→ **Data in this exercise**
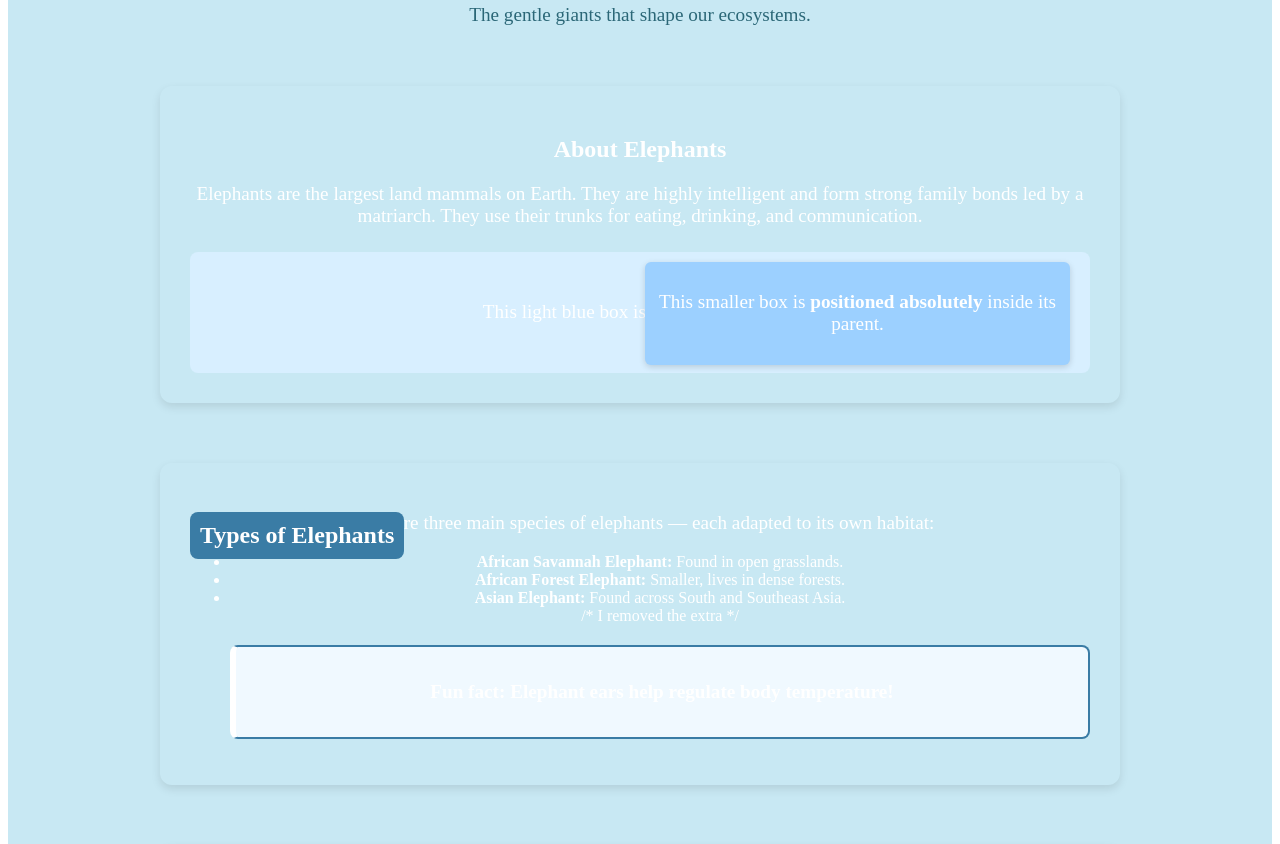
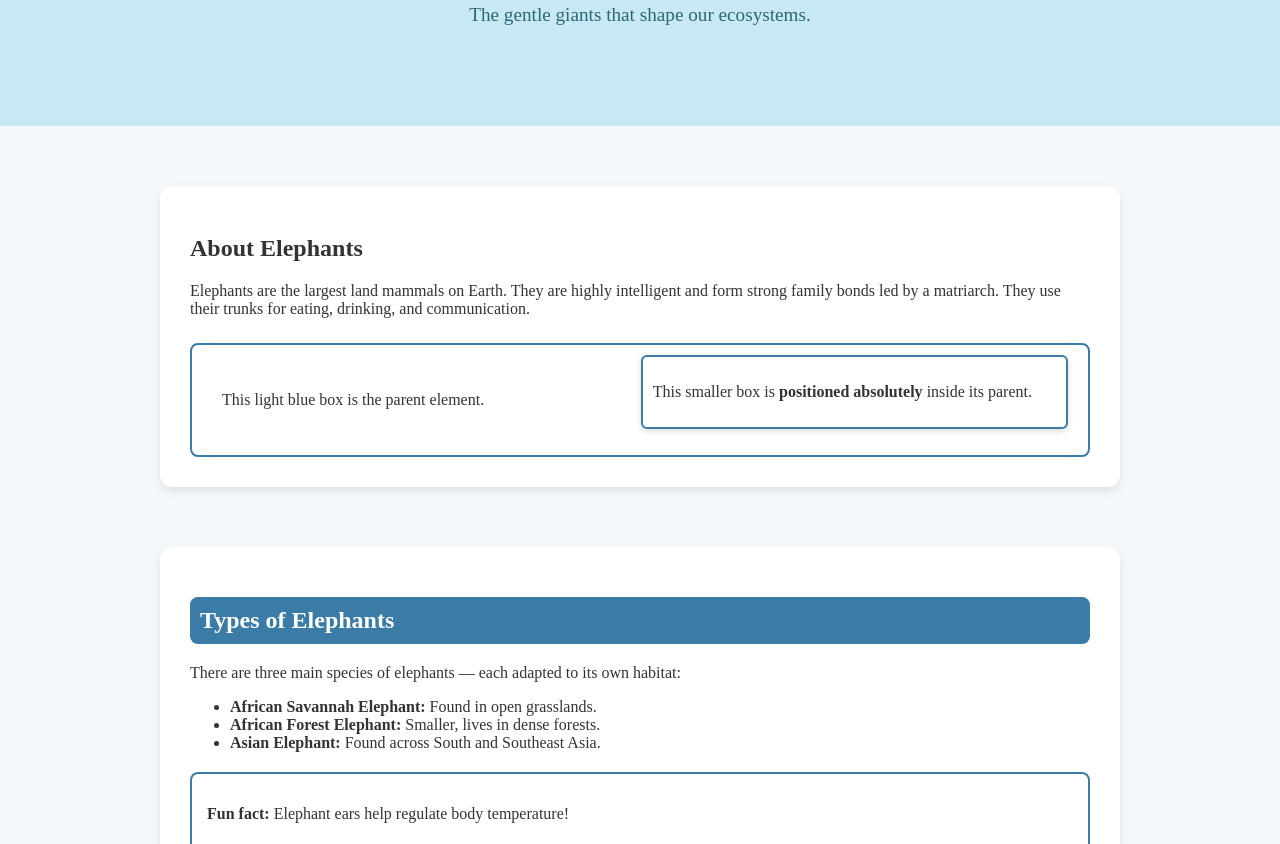
Before and after one commit to lola-img/lola-img.github.io, a plain HTML site: page trouble.html in a window 1280 px wide. Shown: the part 302-1146 px from the top of the page. Drawn offline with Linux system fonts and the light colour scheme.

Commit message:
Update trouble.html

```diff
--- a/trouble.html
+++ b/trouble.html
@@ -4,68 +4,15 @@
 <meta name="viewport" content="width=device-width, initial-scale=1.0">
 <title>Elephants of the World</title>
 <link href="" rel="stylesheet" type="text/css"/>
-</head>
-<body>
-<div id="navbar">
-<h2>🐘 Elephants</h2><!-- I added a / to properly close it -->
-<h2>Name</h2>
-</div>
-
-<div id="hero">
-<h1>Elephants of the World</h1>
-<p>The gentle giants that shape our ecosystems.</p>
-
-<div class="section"><!-- I added "" around the serction -->
-<h2>About Elephants</h2>
-<p>Elephants are the largest land mammals on Earth. They are highly intelligent and form
-strong family bonds led by a matriarch. They use their trunks for eating, drinking, and
-communication.</p><!-- I fixed the placement of the <p> tags so they'd actually work -->
-
-<div class="parent-box">
-<p>This light blue box is the parent element.</p>
-<div class="child-box">
-<p>This smaller box is <strong>positioned absolutely</strong> inside its parent.</p>
-</div>
-</div>
-</div>
-
-<div class="section">
-<h2 class="sticky-title">Types of Elephants</h2>
-<p>
-There are three main species of elephants — each adapted to its own habitat:
-</p>
-<ul>
-<li><strong>African Savannah Elephant:</strong> Found in open grasslands.</li>
-<li><strong>African Forest Elephant:</strong> Smaller, lives in dense forests.</li>
-<li><strong>Asian Elephant:</strong> Found across South and Southeast Asia.</li> /* I removed the extra </li> */
-<div class="info-box">
-<p><strong>Fun fact: Elephant ears help regulate body temperature!</strong></p><!-- I added the end </strong> tag -->
-</div>
-</div>
-
-<div class="section" >
-<h2>Fun Facts</h2>
-<div class="facts-container">
-<div class="fact-card">🐘 Elephants can recognize themselves in mirrors.</div>
-<div class="fact-card">💧 They use their trunks like snorkels when swimming.</div>
-<div class="fact-card">🌿 They eat up to 300 pounds of food per day!</div>
-</div><!-- I removed the extra </div> tag -->
-<div id="footer"></div>
-<p>© 2025 Elephants of the World</p>
-
 <style>
-</head>
-<body>
-
-
-
+/* 🌿 General page styles */
 body {
-font-family: "Segoe UI", sans-serif;
   background-color: #f5f9fc;
   color: #333;
-
+  margin: 0;
 }
 
+/* 🐘 Navbar */
 #navbar {
   position: fixed;
   width: 100%;
@@ -78,6 +25,7 @@ justify-content: space-around;
   align-items: center;
 }
 
+/* 🌍 Hero section */
 #hero {
   text-align: center;
   background: #c8e8f3;
@@ -91,27 +39,28 @@ z-index: 1;
   font-size: 3rem;
   margin-bottom: 10px;
 }
-
 #hero p {
   font-size: 1.2rem;
 }
 
+/* 📦 General section layout */
 .section {
   margin: 60px auto;
   width: 80%;
   max-width: 900px;
-color: white;
+  color: #333;
+  background-color: white;
   padding: 30px;
   border-radius: 12px;
   box-shadow: 0 4px 10px rgba(0,0,0,0.1);
-
   position: relative;
 }
+
+/* 🫧 Parent and child boxes */
 .parent-box {
-position: relative; /* I added the ; at the end :3 */
-background-color: #d8efff;
-border: 2px solid
-border-color: #3a7ca5;
+  position: relative;
+  background-color: white;
+  border: 2px solid #3a7ca5;
   padding: 30px;
   margin-top: 25px;
   border-radius: 8px;
@@ -120,59 +69,111 @@ border-radius: 8px;
   position: absolute;
   top: 10px;
   right: 20px;
-background-color: #9cd0ff;
-border: 2px solid
-border-color: #3a7ca5;
-padding: 10px; /* I changed thp png to px */
+  background-color: white;
+  border: 2px solid #3a7ca5;
+  padding: 10px;
   border-radius: 6px;
   width: 45%;
   box-shadow: 0px 2px 6px rgba(0,0,0,0.15);
 }
 
+/* 📌 Sticky title (fixed version) */
 .sticky-title {
-position:
-fixed;<!--I changed sticky to fixed>
-top: 0px;
+  position: sticky;
+  top: 10px;
   background-color: #3a7ca5;
-color: white; /* I changed colour to color */
+  color: white;
   padding: 10px;
   border-radius: 8px;
   z-index: 5;
 }
 
+/* 💡 Info box */
 .info-box {
-background-color: #f0f9ff;
-border: 2px solid;
-border-color: #3a7ca5;
-border-left: 6px solid;
+  background-color: white;
+  border: 2px solid #3a7ca5;
   padding: 15px;
   margin-top: 20px;
   border-radius: 8px;
 }
 
-.fact-card /* I changed the # to a .*/ {
-background-color: #e3f8e0;
+/* 🐾 Fun fact cards */
+.fact-card {
+  background-color: white;
   border: 2px solid #6fc276;
-background-color: #3a7ca5;
-border-color: #3a7ca5;
   padding: 15px;
   border-radius: 8px;
   text-align: center;
-position: relative;
   margin-top: 10px;
+  box-shadow: 0 2px 6px rgba(0,0,0,0.1);
 }
 
+/* 🌊 Footer */
 #footer {
   background-color: #3a7ca5;
-border: 2px solid
-border-color: #3a7ca5;
   color: white;
   text-align: center;
   padding: 20px;
   position: relative;
-z-index: 10; /* I added the : at the end of z-index */
+  z-index: 10;
+  border-top: 3px solid #2b6777;
+}
 </style>
+</head>
+
+<body>
+  <div id="navbar">
+    <h2>🐘 Elephants</h2>
+    <h2>Name</h2>
+  </div>
+
+  <div id="hero">
+    <h1>Elephants of the World</h1>
+    <p>The gentle giants that shape our ecosystems.</p>
+  </div>
+
+  <div class="section">
+    <h2>About Elephants</h2>
+    <p>Elephants are the largest land mammals on Earth. They are highly intelligent and form
+    strong family bonds led by a matriarch. They use their trunks for eating, drinking, and
+    communication.</p>
+
+    <div class="parent-box">
+      <p>This light blue box is the parent element.</p>
+      <div class="child-box">
+        <p>This smaller box is <strong>positioned absolutely</strong> inside its parent.</p>
+      </div>
+    </div>
+  </div>
+
+  <div class="section">
+    <h2 class="sticky-title">Types of Elephants</h2>
+    <p>There are three main species of elephants — each adapted to its own habitat:</p>
+    <ul>
+      <li><strong>African Savannah Elephant:</strong> Found in open grasslands.</li>
+      <li><strong>African Forest Elephant:</strong> Smaller, lives in dense forests.</li>
+      <li><strong>Asian Elephant:</strong> Found across South and Southeast Asia.</li>
+    </ul>
+
+    <div class="info-box">
+      <p><strong>Fun fact:</strong> Elephant ears help regulate body temperature!</p>
+    </div>
+  </div>
+
+  <div class="section">
+    <h2>Fun Facts</h2>
+    <div class="facts-container">
+      <div class="fact-card">🐘 Elephants can recognize themselves in mirrors.</div>
+      <div class="fact-card">💧 They use their trunks like snorkels when swimming.</div>
+      <div class="fact-card">🌿 They eat up to 300 pounds of food per day!</div>
+    </div>
+  </div>
+
+  <div id="footer">
+    <p>© 2025 Elephants of the World</p>
+  </div>
 </body>
+</html>
 
 </div>
 </div>
```
Lines whose indentation alone changed are shown as unchanged.
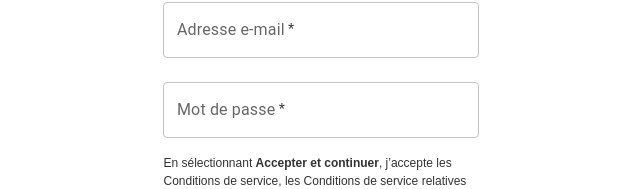
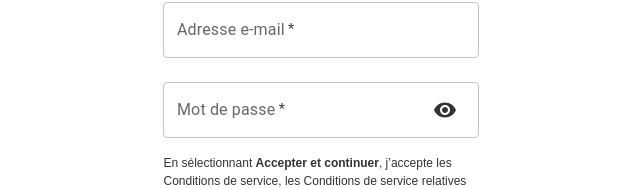
Before and after one commit to AlexisAmadei/PIMobile, a React (Create React App) app in the folder pim-2023/: page /security/register in a window 1280 px wide. Shown: the part 348-537 px from the top of the page, without its empty margins (319-959 px from the left). Built offline with nearby package versions, Linux system fonts and the light colour scheme; no server answers.

Commit message:
update password register

```diff
--- a/pim-2023/package.json
+++ b/pim-2023/package.json
@@ -5,6 +5,7 @@
   "dependencies": {
     "@emotion/react": "^11.10.6",
     "@emotion/styled": "^11.10.6",
+    "@mui/icons-material": "^5.11.16",
     "@mui/material": "^5.12.0",
     "@mui/styled-engine-sc": "^5.12.0",
     "@testing-library/jest-dom": "^5.16.5",
--- a/pim-2023/src/views/Profile.js
+++ b/pim-2023/src/views/Profile.js
@@ -44,28 +44,28 @@
                 ))}
                 <div className="breakLine" />
                 <div className="languageFlags">
-                    <img src={frFlag}></img>
-                    <img src={pglFlag}></img>
+                    <img src={frFlag} alt="frFlag"></img>
+                    <img src={pglFlag} alt="pglFlag"></img>
                 </div>
                 <div className="settings">
                     <p>Paramètres</p>
                     <li className="listItem">
-                        <img src={profileIcon} height={20} />
+                        <img src={profileIcon} alt="profileIcon" height={20} />
                         <p>Informations personnelles</p>
                     </li>
                     <div className="breakLine" />
                     <li className="listItem">
-                        <img src={bellIcon} height={20} />
+                        <img src={bellIcon} alt="bellIcon" height={20} />
                         <p>Notifications</p>
                     </li>
                     <div className="breakLine" />
                     <li className="listItem">
-                        <img src={langIcon} height={20} />
+                        <img src={langIcon} alt="langIcon" height={20} />
                         <p>Languages</p>
                     </li>
                     <div className="breakLine" />
                     <li onClick={logOut} className="listItem">
-                        <img src={lockIcon} height={20} />
+                        <img src={lockIcon} alt="lockIcon" height={20} />
                         <p>Se deconnecter</p>
                     </li>
                     <div className="breakLine" />
--- a/pim-2023/src/views/RegisterPage.js
+++ b/pim-2023/src/views/RegisterPage.js
@@ -1,6 +1,11 @@
 import React, { useState } from "react";
 import { Link } from "react-router-dom";
+
 import TextField from "@mui/material/TextField";
+import InputAdornment from '@mui/material/InputAdornment';
+import IconButton from '@mui/material/IconButton';
+import Visibility from '@mui/icons-material/Visibility';
+import VisibilityOff from '@mui/icons-material/VisibilityOff';
 
 import 'firebase/firestore';
 import { auth } from "../config/firebaseConfig";
@@ -45,6 +50,12 @@
     });
   };
 
+  const [showPassword, setShowPassword] = React.useState(false);
+  const handleClickShowPassword = () => setShowPassword((show) => !show);
+  const handleMouseDownPassword = (event) => {
+    event.preventDefault();
+  };
+
   return (
     <div className="globalRegisterContainer">
       <div className="registerContainer">
@@ -86,6 +97,22 @@
             label="Mot de passe"
             name="password"
             required
+            type={showPassword ? 'text' : 'password'}
+            InputProps={
+              {
+                endAdornment: (
+                  <InputAdornment position="end">
+                    <IconButton
+                      aria-label="toggle password visibility"
+                      onClick={handleClickShowPassword}
+                      onMouseDown={handleMouseDownPassword}
+                    >
+                      {showPassword ? <VisibilityOff /> : <Visibility />}
+                    </IconButton>
+                  </InputAdornment>
+                )
+              }
+            }
           />
           <p className="cgu">
             En sélectionnant <span>Accepter et continuer</span>, j’accepte les Conditions de service, les Conditions de service relatives aux paiements, la Politique de
```
Also changed, not shown: 1 other file (tests, documents, lock files or other folders).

→ **About this task**
Copy each line of the material where "height" is found.

→ **Completed task**
-                        <img src={profileIcon} height={20} />
+                        <img src={profileIcon} alt="profileIcon" height={20} />
-                        <img src={bellIcon} height={20} />
+                        <img src={bellIcon} alt="bellIcon" height={20} />
-                        <img src={langIcon} height={20} />
+                        <img src={langIcon} alt="langIcon" height={20} />
-                        <img src={lockIcon} height={20} />
+                        <img src={lockIcon} alt="lockIcon" height={20} />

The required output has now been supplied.